The more radical side of me would suggest relegating your learning evaluation programmes to the background and start implementing learning impact programmes that measure:

  • Strategic business success
  • Business unit performance
  • Development in personal capability – for your learning initiatives

This involves benchmarking where you are today and then measuring where people are after they have participated in their learning opportunities. Both in terms of their confidence and competence, but more importantly through demonstrable impact. And this means using a wider set of measures than those in an end of the course-learning assessment.

It means:

  • Measuring and analysing performance ratings
  • Getting 180 and 360 feedback from peers, managers and customers
  • Pulling in quality assurance process feedback
  • Using real business performance measures
  • Harnessing your learning design to define what outcomes are needed
  • Using multiple sources to show learning has made a difference ideally with an eye to business KPIs

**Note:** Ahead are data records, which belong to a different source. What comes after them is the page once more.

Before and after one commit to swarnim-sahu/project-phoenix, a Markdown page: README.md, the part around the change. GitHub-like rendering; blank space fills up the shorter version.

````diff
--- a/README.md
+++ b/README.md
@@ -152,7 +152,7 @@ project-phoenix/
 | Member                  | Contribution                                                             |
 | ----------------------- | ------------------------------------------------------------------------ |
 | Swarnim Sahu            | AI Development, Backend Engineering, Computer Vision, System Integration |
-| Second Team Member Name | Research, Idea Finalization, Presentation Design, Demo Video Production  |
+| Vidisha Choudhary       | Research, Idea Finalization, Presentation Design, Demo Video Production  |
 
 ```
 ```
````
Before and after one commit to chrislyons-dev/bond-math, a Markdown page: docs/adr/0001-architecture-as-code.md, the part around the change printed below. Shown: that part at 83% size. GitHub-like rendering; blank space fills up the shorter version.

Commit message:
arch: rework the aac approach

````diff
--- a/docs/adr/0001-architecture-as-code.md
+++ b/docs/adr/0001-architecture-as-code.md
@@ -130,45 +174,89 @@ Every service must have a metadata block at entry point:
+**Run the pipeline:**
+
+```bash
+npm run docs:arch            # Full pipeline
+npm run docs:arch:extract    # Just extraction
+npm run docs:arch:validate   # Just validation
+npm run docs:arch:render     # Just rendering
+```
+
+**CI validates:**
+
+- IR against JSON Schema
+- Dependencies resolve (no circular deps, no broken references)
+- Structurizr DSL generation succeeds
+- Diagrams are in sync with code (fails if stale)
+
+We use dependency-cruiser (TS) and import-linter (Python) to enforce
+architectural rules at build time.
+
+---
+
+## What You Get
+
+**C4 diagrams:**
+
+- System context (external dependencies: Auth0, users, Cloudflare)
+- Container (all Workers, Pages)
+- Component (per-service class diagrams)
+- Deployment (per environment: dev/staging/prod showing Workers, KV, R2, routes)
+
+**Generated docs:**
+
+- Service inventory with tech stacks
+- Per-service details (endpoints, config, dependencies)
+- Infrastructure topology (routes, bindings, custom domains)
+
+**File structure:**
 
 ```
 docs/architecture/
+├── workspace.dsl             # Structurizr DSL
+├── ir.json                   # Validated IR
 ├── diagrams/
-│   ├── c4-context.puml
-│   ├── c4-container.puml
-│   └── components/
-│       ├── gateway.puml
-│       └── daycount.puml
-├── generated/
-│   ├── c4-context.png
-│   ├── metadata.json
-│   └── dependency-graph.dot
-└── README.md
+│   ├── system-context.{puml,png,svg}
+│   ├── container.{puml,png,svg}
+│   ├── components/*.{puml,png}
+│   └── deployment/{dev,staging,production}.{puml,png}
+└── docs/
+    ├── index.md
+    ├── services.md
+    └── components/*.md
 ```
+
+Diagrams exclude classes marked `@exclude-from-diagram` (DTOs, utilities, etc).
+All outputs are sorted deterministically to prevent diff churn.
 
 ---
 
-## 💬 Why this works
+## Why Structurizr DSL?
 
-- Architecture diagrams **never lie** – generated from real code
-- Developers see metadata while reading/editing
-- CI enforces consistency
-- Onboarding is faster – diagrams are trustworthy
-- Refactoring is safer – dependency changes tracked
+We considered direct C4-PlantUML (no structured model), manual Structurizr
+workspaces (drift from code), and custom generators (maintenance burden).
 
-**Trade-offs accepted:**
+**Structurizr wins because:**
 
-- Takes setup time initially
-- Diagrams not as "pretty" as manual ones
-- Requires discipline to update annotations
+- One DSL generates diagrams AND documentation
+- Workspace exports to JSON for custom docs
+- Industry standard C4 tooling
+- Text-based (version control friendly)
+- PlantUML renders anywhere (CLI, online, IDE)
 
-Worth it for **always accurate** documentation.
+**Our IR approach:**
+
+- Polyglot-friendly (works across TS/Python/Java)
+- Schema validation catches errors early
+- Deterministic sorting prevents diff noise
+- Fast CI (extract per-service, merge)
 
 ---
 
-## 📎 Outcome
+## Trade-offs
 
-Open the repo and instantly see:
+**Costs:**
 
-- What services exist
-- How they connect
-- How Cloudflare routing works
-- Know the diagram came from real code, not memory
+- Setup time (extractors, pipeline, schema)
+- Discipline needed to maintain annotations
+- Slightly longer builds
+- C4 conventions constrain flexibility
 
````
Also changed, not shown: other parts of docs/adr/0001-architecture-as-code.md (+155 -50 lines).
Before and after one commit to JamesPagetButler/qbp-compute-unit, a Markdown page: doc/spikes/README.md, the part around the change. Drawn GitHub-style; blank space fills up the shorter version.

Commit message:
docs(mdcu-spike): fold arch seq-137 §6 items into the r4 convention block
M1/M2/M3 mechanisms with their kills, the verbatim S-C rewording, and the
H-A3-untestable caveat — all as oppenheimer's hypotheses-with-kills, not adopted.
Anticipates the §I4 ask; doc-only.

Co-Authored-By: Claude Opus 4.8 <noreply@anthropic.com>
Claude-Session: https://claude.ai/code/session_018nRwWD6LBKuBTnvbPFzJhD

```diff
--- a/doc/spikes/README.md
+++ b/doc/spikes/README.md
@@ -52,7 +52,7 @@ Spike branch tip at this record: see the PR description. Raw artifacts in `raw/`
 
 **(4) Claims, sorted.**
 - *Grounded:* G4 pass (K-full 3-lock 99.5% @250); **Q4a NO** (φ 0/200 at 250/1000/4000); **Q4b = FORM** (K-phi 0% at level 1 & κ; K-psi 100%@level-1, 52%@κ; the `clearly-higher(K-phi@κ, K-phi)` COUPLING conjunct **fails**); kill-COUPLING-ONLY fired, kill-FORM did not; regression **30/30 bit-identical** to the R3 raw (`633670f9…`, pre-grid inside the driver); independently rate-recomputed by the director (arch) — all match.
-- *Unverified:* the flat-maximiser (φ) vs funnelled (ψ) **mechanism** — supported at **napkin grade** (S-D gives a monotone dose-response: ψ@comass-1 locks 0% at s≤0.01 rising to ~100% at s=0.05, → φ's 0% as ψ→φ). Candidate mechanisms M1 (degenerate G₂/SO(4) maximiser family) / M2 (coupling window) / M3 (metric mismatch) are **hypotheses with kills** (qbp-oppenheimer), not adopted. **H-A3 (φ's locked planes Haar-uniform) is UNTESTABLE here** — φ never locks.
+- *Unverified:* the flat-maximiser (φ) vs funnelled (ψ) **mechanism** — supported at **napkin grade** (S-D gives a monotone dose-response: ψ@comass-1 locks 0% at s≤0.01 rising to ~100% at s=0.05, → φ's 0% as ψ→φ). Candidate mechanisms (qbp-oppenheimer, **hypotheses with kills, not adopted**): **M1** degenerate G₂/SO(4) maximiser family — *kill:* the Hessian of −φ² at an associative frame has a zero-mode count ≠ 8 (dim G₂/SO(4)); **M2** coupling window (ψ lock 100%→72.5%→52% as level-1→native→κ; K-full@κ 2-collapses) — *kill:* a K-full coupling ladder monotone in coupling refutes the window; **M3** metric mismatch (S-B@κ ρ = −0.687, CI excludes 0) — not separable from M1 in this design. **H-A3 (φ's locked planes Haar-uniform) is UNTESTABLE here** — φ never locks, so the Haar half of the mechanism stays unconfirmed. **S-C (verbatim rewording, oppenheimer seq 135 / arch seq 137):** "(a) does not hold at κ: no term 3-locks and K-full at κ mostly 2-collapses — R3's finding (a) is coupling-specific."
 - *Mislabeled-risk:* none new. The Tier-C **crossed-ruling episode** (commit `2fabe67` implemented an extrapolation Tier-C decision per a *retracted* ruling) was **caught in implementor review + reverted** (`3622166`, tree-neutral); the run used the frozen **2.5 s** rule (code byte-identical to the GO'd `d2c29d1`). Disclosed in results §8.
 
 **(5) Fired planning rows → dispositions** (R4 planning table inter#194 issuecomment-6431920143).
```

With the advent of Big Data and machine intelligence, this would appear to be easier than ever to achieve as the technology is more ready to support these kinds of initiatives. Interestingly, there are some major changes happening in provider space that go beyond the technology. There is a shift in how some are operating and it’s a change I expect to grow. It’s called ‘Success-as-a-Service’ which is challenging what we buy when we purchase the software. In this model, it’s not about buying a piece of kit or software – you’re buying the outcomes. There is ‘skin in the game’ from the supplier and a clear focus for buyers. It’s a veritable win-win. Although as an approach, it has the potential to be very disruptive and fragment many existing software relationships. The challenge for learning professionals is that if you’re not able to articulate your value add – you will be very low hanging for external providers offering business success proposition.

So, whilst it may be tempting to simply react to the demands of your business and develop that learning programme; if you want to have a stronger chance of survival you’ll need to hold your customer down and agree on some measures of success. Sometimes kicking and screaming!

Because the simple truth is this: if someone offers them success rather than solutions – they will be quick to drop you and start buying. And who would blame them?

Not measuring and not reporting your value add/business contribution is going to damn your learning organisation to ever decreasing budgets. Find out more about how measuring the business impact of learning in our paper. And if you’d like to share any of your success stories, we’d love to hear from you as part of our ongoing corporate research.